Though scientists involved with an upcoming report by the UN's scientific panel on climate change warn that a recently leaked portion of the report is not a good measure of the group's ultimate findings, former UN climate chief Yvo de Boer has said the conclusions of the final report will “scare the wits out of everybody.”
In September, the UN's Intergovernmental Panel on Climate Change (IPCC) will release its much-anticipated report on the latest global scientfic consensus on man-made global warming, but last week The Economist magazine released a portion of the report that claimed to show a dip in the IPCC's worst-case predictions.
Responding to magazine's treatment of the leaked portion of the study, however, scientists involved in the project called the story "misleading," "contrived," and "irresponsible" and warned the public not to jump to conclusions until the complete findings of the IPCC are revealed.
Responding to the news reporting—based on a leaked draft from a working group within the larger framework of the review—the IPCC released a statement which read, in part:
The text is likely to change in response to comments from government and expert reviewers. It is therefore premature and can be misleading to attempt to draw conclusions. Draft reports are intermediate products and do not represent the scientific view that the IPCC provides on the state of knowledge of climate change and its potential environmental and socio-economic impacts at the conclusion of the process.
SCROLL TO CONTINUE WITH CONTENT
Never Miss a Beat.
Get our best delivered to your inbox.
And as Ed King at the Responding to Climate Change website reports:
Fellow US climate expert Michael Mann emailed the the ThinkProgress website, arguing that: “the author hopelessly confuses transient warming (the warming observed at any particularly time) with committed warming (the total warming that you’ve committed to, which includes warming in the pipeline due to historical carbon emissions).”
“Even in the best case scenario, business as usual fossil fuel burning will almost certainly commit us to more than 2C (3.6 F) warming, an amount of warming that scientists who study climate change impacts tell us will lead to truly dangerous and potentially irreversible climate change.”

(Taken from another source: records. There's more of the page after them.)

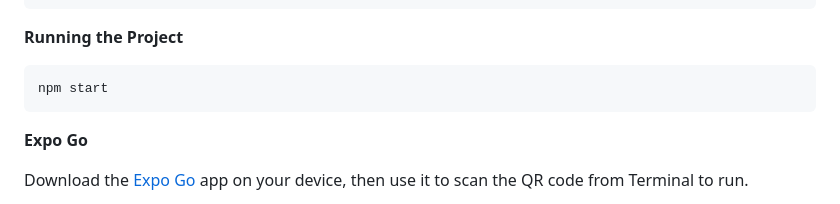
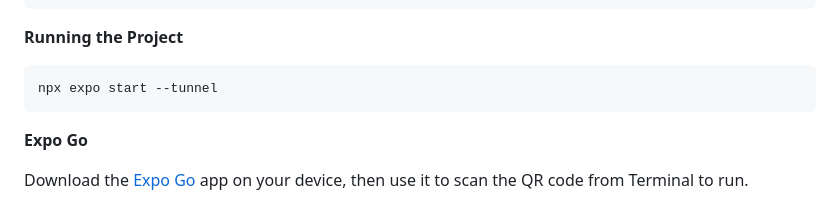
Before and after one commit to slinkiedinky/Video-Sharing-React-Mobile-Application, a Markdown page: README.md, the part around the change. Drawn GitHub-style.

Commit message:
update run method for new expo CLI

````diff
--- a/README.md
+++ b/README.md
@@ -55,7 +55,7 @@ npm install
 **Running the Project**
 
 ```bash
-npm start
+npx expo start --tunnel
 ```
 
 **Expo Go**
````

Kevin Trenberth from the US National Center for Atmospheric Research commented that since the drafting process is still ongoing, it is too early to draw conclusions.